Let me stress again, though, that the embargo is critical to retain the anticipation and excitement around the official release of the study. So, if you want to pursue this route for one of your papers, then please fill out their form either during the editorial process or immediately after acceptance.

New Paper Type Descriptions

AGU has updated the paper type descriptions, and they are available at the Author Resources webpage.

AuthorResources-PaperTypes

The updates are minor tweaks from what is was before, so the big news is that a listing is now easily available on the AGU publications page.

I will very briefly go over those that JGR Space Physics accepts:

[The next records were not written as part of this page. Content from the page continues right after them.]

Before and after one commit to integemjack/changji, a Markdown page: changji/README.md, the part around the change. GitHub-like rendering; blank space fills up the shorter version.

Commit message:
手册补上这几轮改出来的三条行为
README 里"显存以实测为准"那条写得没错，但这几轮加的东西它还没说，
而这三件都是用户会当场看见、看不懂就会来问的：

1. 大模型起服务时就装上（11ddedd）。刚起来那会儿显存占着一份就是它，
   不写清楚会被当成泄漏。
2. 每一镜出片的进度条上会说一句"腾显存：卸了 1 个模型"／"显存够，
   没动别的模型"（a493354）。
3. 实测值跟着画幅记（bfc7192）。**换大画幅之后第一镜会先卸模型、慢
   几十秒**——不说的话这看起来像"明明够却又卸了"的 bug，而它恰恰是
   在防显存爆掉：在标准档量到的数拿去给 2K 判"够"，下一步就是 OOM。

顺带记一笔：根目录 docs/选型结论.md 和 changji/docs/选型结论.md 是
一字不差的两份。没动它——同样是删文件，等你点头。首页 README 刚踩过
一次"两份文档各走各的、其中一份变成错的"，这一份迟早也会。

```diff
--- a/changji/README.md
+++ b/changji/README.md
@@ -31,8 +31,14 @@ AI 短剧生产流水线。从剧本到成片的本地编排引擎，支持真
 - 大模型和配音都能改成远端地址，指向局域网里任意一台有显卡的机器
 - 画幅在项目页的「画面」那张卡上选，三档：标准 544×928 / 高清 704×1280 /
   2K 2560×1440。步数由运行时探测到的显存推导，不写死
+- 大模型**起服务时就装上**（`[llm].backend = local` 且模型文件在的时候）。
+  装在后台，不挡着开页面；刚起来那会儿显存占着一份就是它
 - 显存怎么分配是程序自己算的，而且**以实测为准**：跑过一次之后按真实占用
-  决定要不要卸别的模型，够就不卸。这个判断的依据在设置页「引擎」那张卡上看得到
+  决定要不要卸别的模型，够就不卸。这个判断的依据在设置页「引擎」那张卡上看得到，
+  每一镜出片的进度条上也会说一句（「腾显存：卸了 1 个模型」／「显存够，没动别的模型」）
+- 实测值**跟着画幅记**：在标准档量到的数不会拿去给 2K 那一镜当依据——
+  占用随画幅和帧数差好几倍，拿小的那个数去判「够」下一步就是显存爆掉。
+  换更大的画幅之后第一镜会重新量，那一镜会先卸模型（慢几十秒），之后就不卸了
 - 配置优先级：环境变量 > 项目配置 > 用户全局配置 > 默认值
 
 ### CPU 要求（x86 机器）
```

  • Research articles: the standard paper in the journal. I don’t know the exact number, but my guess is that over 95% of papers in JGR Space Physics are of this type, presenting a new scientific advancement within our research scope.
  • Commentaries: providing a perspective on a particular topic in the field, intended to spur discussion and new research in that area. These are by editorial invitation only, but if you have a willingness to write one, then please contact an editor.
  • Reviews: Yes, JGR Space Physics publishes the occasional topical review article, usually in conjunction with a special section. These are also by editorial invitation only, and are pitched at a more technical level than those written for Reviews of Geophysics, which are written to appeal to a broader AGU-wide audience.
  • Comments: specifically directed to “elaborate, criticize, or correct” a recently published paper, this are usually very short and should be submitted within a year or two of the original paper.
  • Replies: the rebuttal from the original authors when a Comment is written about their paper.
  • Technical Reports: Data: presents a new and significant data set for community availability and usage. It has to have a clear example demonstrating its relevance to the field, but the paper does not have to include an advancement of the space physics understanding.
  • Technical Reports: Methods: presents a new and significant model, data analysis technique, or experimental methodology that enable new scientific advancements.

Note that JGR Space Physics does not accept “research letters,” and no journal has a paper type called “brief reports,” which was removed a couple of years ago. Also, special section prefaces or introductory articles now fit under the Commentary umbrella, as do editorials.

You can find the paper type designation for a particular article just above the title. Most will say “Research Article” like this example,

Research_Article_PaperType_Example

because that is, by far, the most common paper type in JGR Space Physics. You have to scroll through the list a bit but you can find other paper types, such as Commentaries like this one:

Commentary_PaperType_Example

or Reviews, like this one:

Review_Article_PaperType_Example

            Happy writing, and reading!